> _To do_
Retyping the records exactly, down to the last line, is the whole job.

───── Given data ─────

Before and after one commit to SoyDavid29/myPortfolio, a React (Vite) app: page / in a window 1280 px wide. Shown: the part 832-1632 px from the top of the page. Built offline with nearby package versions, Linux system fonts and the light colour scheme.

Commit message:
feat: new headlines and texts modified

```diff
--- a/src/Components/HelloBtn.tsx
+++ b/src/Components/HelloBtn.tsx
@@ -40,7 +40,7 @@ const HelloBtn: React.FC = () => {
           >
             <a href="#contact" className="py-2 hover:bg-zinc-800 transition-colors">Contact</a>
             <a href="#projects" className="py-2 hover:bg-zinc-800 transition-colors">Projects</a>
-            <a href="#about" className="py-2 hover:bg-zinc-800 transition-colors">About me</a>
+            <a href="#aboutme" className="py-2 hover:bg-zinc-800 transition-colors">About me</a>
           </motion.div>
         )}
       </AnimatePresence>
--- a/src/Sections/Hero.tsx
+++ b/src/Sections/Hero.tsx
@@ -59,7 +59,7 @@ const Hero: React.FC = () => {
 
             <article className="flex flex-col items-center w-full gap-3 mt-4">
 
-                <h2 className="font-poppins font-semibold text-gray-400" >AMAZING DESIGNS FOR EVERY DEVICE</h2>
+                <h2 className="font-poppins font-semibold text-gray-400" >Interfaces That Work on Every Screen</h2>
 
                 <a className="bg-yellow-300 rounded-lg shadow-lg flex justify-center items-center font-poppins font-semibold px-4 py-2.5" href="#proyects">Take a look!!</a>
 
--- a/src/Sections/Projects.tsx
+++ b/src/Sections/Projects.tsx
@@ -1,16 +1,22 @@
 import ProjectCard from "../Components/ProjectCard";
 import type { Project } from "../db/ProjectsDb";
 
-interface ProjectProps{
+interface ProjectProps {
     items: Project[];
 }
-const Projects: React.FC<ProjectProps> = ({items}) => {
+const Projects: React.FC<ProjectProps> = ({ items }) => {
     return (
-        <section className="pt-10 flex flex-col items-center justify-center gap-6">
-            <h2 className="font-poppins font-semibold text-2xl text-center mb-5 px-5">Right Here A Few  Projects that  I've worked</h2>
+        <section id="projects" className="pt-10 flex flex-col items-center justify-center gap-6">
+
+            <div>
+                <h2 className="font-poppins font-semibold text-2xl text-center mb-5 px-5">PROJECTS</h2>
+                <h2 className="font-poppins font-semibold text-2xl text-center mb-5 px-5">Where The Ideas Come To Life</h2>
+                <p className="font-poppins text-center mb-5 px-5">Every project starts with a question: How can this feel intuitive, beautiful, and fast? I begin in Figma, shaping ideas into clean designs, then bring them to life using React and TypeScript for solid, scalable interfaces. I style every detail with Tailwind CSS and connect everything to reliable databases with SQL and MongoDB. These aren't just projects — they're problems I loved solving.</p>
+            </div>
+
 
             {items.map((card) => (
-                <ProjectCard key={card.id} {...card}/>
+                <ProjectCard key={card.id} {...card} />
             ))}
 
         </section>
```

─────

> _Task output_
Before and after one commit to SoyDavid29/myPortfolio, a React (Vite) app: page / in a window 1280 px wide. Shown: the part 832-1632 px from the top of the page. Built offline with nearby package versions, Linux system fonts and the light colour scheme.

Commit message:
feat: new headlines and texts modified

```diff
--- a/src/Components/HelloBtn.tsx
+++ b/src/Components/HelloBtn.tsx
@@ -40,7 +40,7 @@ const HelloBtn: React.FC = () => {
           >
             <a href="#contact" className="py-2 hover:bg-zinc-800 transition-colors">Contact</a>
             <a href="#projects" className="py-2 hover:bg-zinc-800 transition-colors">Projects</a>
-            <a href="#about" className="py-2 hover:bg-zinc-800 transition-colors">About me</a>
+            <a href="#aboutme" className="py-2 hover:bg-zinc-800 transition-colors">About me</a>
           </motion.div>
         )}
       </AnimatePresence>
--- a/src/Sections/Hero.tsx
+++ b/src/Sections/Hero.tsx
@@ -59,7 +59,7 @@ const Hero: React.FC = () => {
 
             <article className="flex flex-col items-center w-full gap-3 mt-4">
 
-                <h2 className="font-poppins font-semibold text-gray-400" >AMAZING DESIGNS FOR EVERY DEVICE</h2>
+                <h2 className="font-poppins font-semibold text-gray-400" >Interfaces That Work on Every Screen</h2>
 
                 <a className="bg-yellow-300 rounded-lg shadow-lg flex justify-center items-center font-poppins font-semibold px-4 py-2.5" href="#proyects">Take a look!!</a>
 
--- a/src/Sections/Projects.tsx
+++ b/src/Sections/Projects.tsx
@@ -1,16 +1,22 @@
 import ProjectCard from "../Components/ProjectCard";
 import type { Project } from "../db/ProjectsDb";
 
-interface ProjectProps{
+interface ProjectProps {
     items: Project[];
 }
-const Projects: React.FC<ProjectProps> = ({items}) => {
+const Projects: React.FC<ProjectProps> = ({ items }) => {
     return (
-        <section className="pt-10 flex flex-col items-center justify-center gap-6">
-            <h2 className="font-poppins font-semibold text-2xl text-center mb-5 px-5">Right Here A Few  Projects that  I've worked</h2>
+        <section id="projects" className="pt-10 flex flex-col items-center justify-center gap-6">
+
+            <div>
+                <h2 className="font-poppins font-semibold text-2xl text-center mb-5 px-5">PROJECTS</h2>
+                <h2 className="font-poppins font-semibold text-2xl text-center mb-5 px-5">Where The Ideas Come To Life</h2>
+                <p className="font-poppins text-center mb-5 px-5">Every project starts with a question: How can this feel intuitive, beautiful, and fast? I begin in Figma, shaping ideas into clean designs, then bring them to life using React and TypeScript for solid, scalable interfaces. I style every detail with Tailwind CSS and connect everything to reliable databases with SQL and MongoDB. These aren't just projects — they're problems I loved solving.</p>
+            </div>
+
 
             {items.map((card) => (
-                <ProjectCard key={card.id} {...card}/>
+                <ProjectCard key={card.id} {...card} />
             ))}
 
         </section>
```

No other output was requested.